Sorry about my unscheduled delay in Father’s Week, but I was called up that Thursday to do a comedy show on Saturday and I needed to dedicate a little time to that set. And I really do have a full-time job that takes up about 25 hours a week if you don’t count the time on facebook and twitter and hulu (OK, 15). But I did want to get one more story in about my father before I spend the next three weeks concentrating solely on my big show (and smaller show), which I’ll be sure to tell you about until you’re sick of it too.
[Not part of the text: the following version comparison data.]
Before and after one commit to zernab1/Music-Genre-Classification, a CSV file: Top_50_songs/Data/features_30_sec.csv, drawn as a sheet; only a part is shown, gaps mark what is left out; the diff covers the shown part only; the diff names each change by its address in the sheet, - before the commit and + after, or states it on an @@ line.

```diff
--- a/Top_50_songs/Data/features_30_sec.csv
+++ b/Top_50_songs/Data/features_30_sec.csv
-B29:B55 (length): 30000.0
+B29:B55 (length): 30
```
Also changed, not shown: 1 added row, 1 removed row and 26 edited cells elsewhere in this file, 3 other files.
This is one of my favorite stories and I’m not even in it. And as narcissistic as I am, that means it must be a good one. Toward the end of my dad’s days, he started telling me a little bit more about the part of his life I wasn’t privy to before. As a current adult, I now know there are many things I would prefer my children not know about me until they’re old enough. Not bad things, just stuff like girl-chasing, pot-smoking and genital-exposing type of activities. Which means you’ll all be warned 9 months before this website will be shut down. But my dad and I began to speak more candidly about his past in the summer of 2005. And the following is his account of a night in Atlantic City with John and Mark, two of his brothers.
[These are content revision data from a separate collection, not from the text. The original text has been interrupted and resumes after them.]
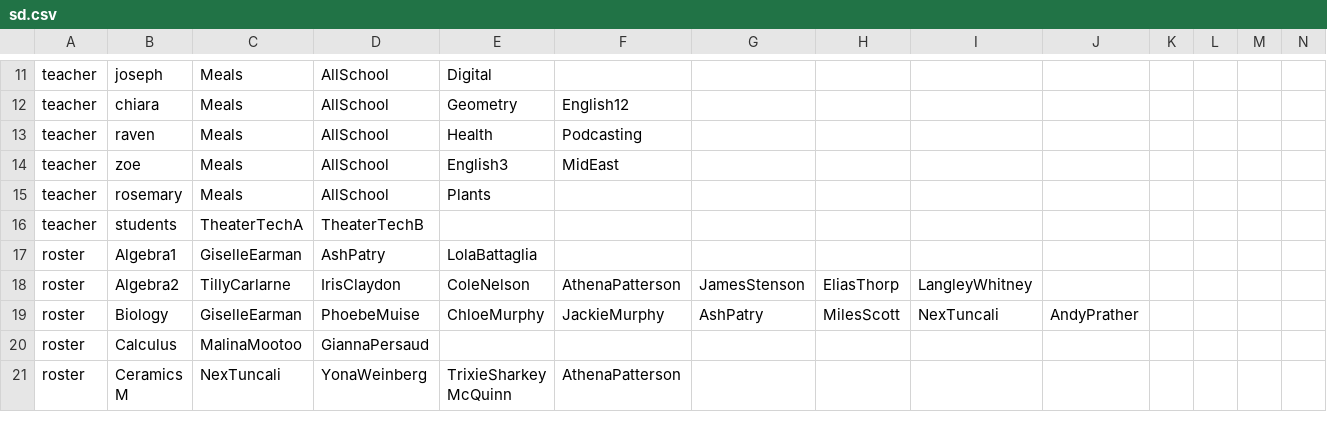
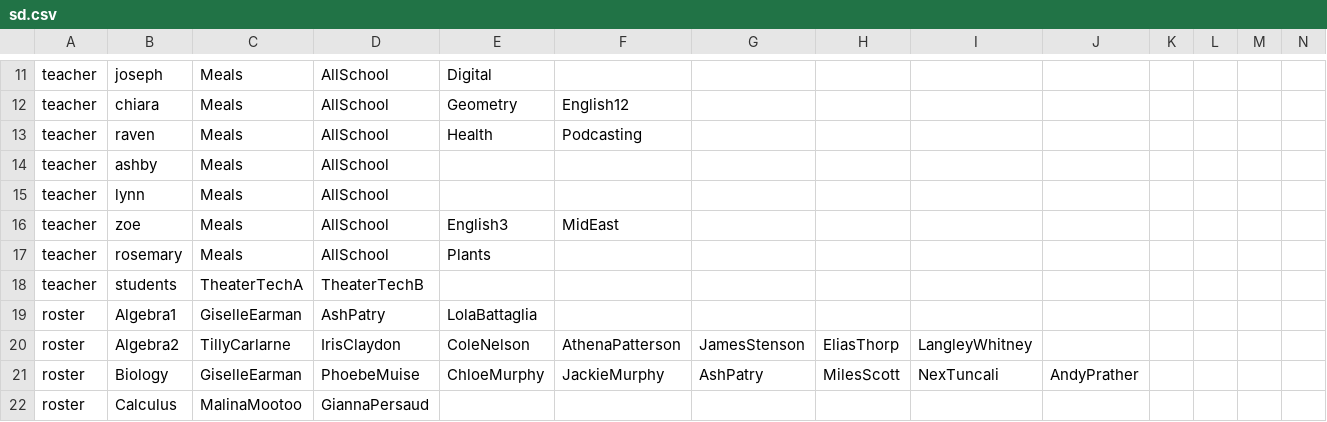
Before and after one commit to buxtonschool/attendance, a CSV file: sd.csv, drawn as a sheet; only a part is shown, gaps mark what is left out; the shorter side is filled out with more unchanged rows; rows hold the shown columns only; the diff names each change by its address in the sheet, - before the commit and + after, or states it on an @@ line.

```diff
--- a/sd.csv
+++ b/sd.csv
+row 14: teacher | ashby | Meals | AllSchool
+row 15: teacher | lynn | Meals | AllSchool
```
Also changed, not shown: 1 other file.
It really helps if you know Mark and John, but you don’t have to. Picture two guys a lot like my dad, one younger than the other. If you don’t know my dad – try picturing a mix between your dad and me. And Paul Reiser. Anyway, the three of them were going to Atlantic City for the night as they did often. Usually they’d go there pretty late – between 6 and 9pm – and wouldn’t come back until somewhere between 2 and 6am. On this particular night, my dad wasn’t feeling too well. He was on the fence about whether or not to go in the first place. But Mark has a way of whining people over (yes, that was intentional). “Come on Glen! Jack is all the way up here from Maryland. How often do we get to do this? I’ll drive. And we don’t have to stay too late, I swear.” And so dad was off to AC with John and Mark, not technically against his will.
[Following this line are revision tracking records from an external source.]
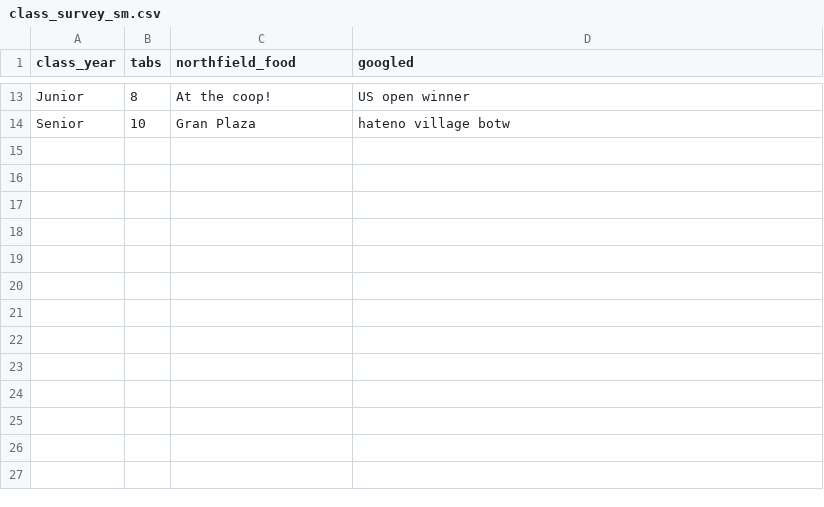
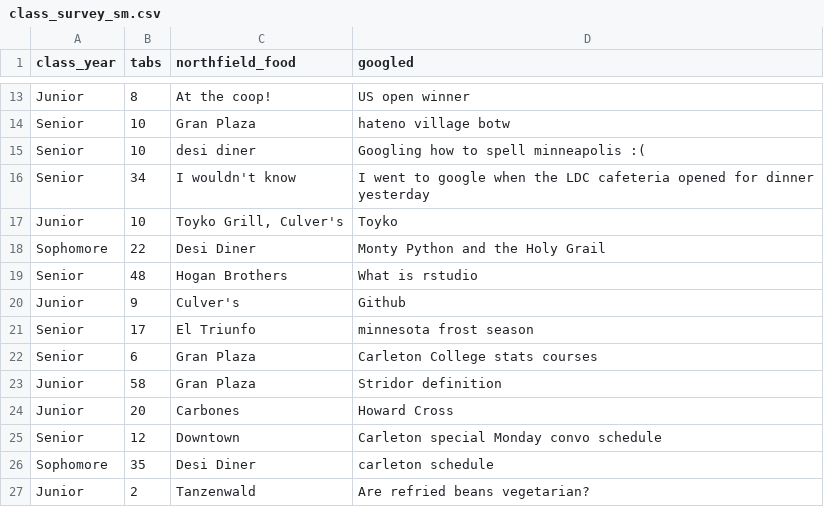
Before and after one commit to stat220-f26/stat220-f26.github.io, a CSV file: data/class_survey_sm.csv, drawn as a sheet; only a part is shown, gaps mark what is left out.

Commit message:
update survey

```diff
--- a/data/class_survey_sm.csv
+++ b/data/class_survey_sm.csv
@@ -14 +14,14 @@ Junior,8,At the coop!,US open winner
 Senior,10,Gran Plaza,hateno village botw
+Senior,10,desi diner,Googling how to spell minneapolis :(
+Senior,34,I wouldn't know,I went to google when the LDC cafeteria opened for dinner yesterday
+Junior,10,"Toyko Grill, Culver's",Toyko
+Sophomore,22,Desi Diner,Monty Python and the Holy Grail
+Senior,48,Hogan Brothers,What is rstudio
+Junior,9,Culver's,Github
+Senior,17,El Triunfo,minnesota frost season
+Senior,6,Gran Plaza,Carleton College stats courses
+Junior,58,Gran Plaza,Stridor definition
+Junior,20,Carbones,Howard Cross
+Senior,12,Downtown,Carleton special Monday convo schedule
+Sophomore,35,Desi Diner,carleton schedule
+Junior,2,Tanzenwald,Are refried beans vegetarian?
```
Also changed, not shown: 4 other files.
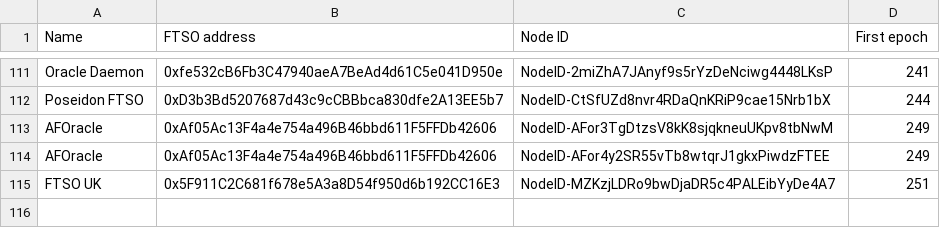
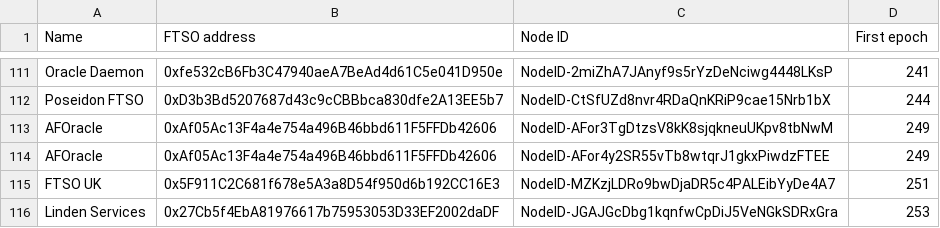
Before and after one commit to flare-foundation/reward-scripts, a CSV file: ftso-address.csv, drawn as a sheet; only a part is shown, gaps mark what is left out.

Commit message:
update ftso file

```diff
--- a/ftso-address.csv
+++ b/ftso-address.csv
@@ -115 +115,2 @@ AFOracle,0xAf05Ac13F4a4e754a496B46bbd611F5FFDb42606,NodeID-AFor4y2SR55vTb8wtqrJ1
 FTSO UK,0x5F911C2C681f678e5A3a8D54f950d6b192CC16E3,NodeID-MZKzjLDRo9bwDjaDR5c4PALEibYyDe4A7,251
+Linden Services,0x27Cb5f4EbA81976617b75953053D33EF2002daDF,NodeID-JGAJGcDbg1kqnfwCpDiJ5VeNGkSDRxGra,253
```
The details of certain things have still never fully been explained to me. Like I don’t know what “a lot” means when he said that “Mark was down A LOT of money.” $150? $500? $75,000? I’m not sure. But it doesn’t really matter. The inflection in his voice gave me all that I really needed to know.
My dad had lost his allocated $200 for the night and was ready to leave at midnight. John could have stayed or gone, but was empathetic for my father’s growing unrest. However, Mark was down A LOT and his body language at the poker table said that he wasn’t leaving anytime soon. As did his mouth when my dad asked again at 1:30. And with every minute that passed and every dollar that was lost, my dad felt more uncomfortable, Mark felt more agitated and John was stuck playing mediator. “Hey man. Just give me the keys to drive Glen home and I’ll come back and get you.”
“Just wait another damn minute. As soon as I get back to [$???], we’ll fuckin go!” It was a 3-hour round-trip drive. And Mark was a time bomb with a quirky fuse that could fizzle out or blow any minute.
My dad had been leaning against the wall holding his jacket for hours now. His eyes were uncontrollably closing and his body needed a bed. John was getting irritated at Mark’s list of priorities. “Hey man. Could we at least borrow $100 to get a cab. Glen needs to get home.”
“FINE!” Mark grabbed his jacket and stormed out in the middle of whatever he was doing at the moment of the impact of that comment. He speed walked to the car and my dad lagged behind, John with him and yelling at Mark to hold up. “Well, hurry the fuck up you wanna go home so Goddamn bad!” Awesome.
Once on the Atlantic City Expressway, Mark was going about 130 mph, as if outrunning the sunrise. It is important to note that these three men don’t drink. Anger was Mark’s only drug of choice that night/morning. My dad started to get uncomfortable. “Hey. Mark. You think you could slow down a little bit?” He did. So now he was going 20 mph on the AC Expressway in obvious defiance. John asked him to pull over. “Why?”
“Because I’m gonna beat the shit out of you.”
That’s where the story ends for me, but I think that’s where it should. Maybe they fought, maybe they drove home in peace. Either way, they did it all again a couple months later, I’m sure. That’s how close dad was with his brothers and sisters. And because this is a part of his life that I wasn’t a part of, it’s great when I get together with the siblings. Because these guys remind me of a part of my dad outside myself. And I’m sure I remind Mark, John and the whole family of another side of him they didn’t see all the time. But this story sums up the relationship that he had with his siblings and though it’s probably not one I’ll ever really have with them, I get closer to it every time I see them, as we no longer have to worry as much about the adult/child boundary. Thanks for sharing, dad. You are still missed by many, many people of all generations.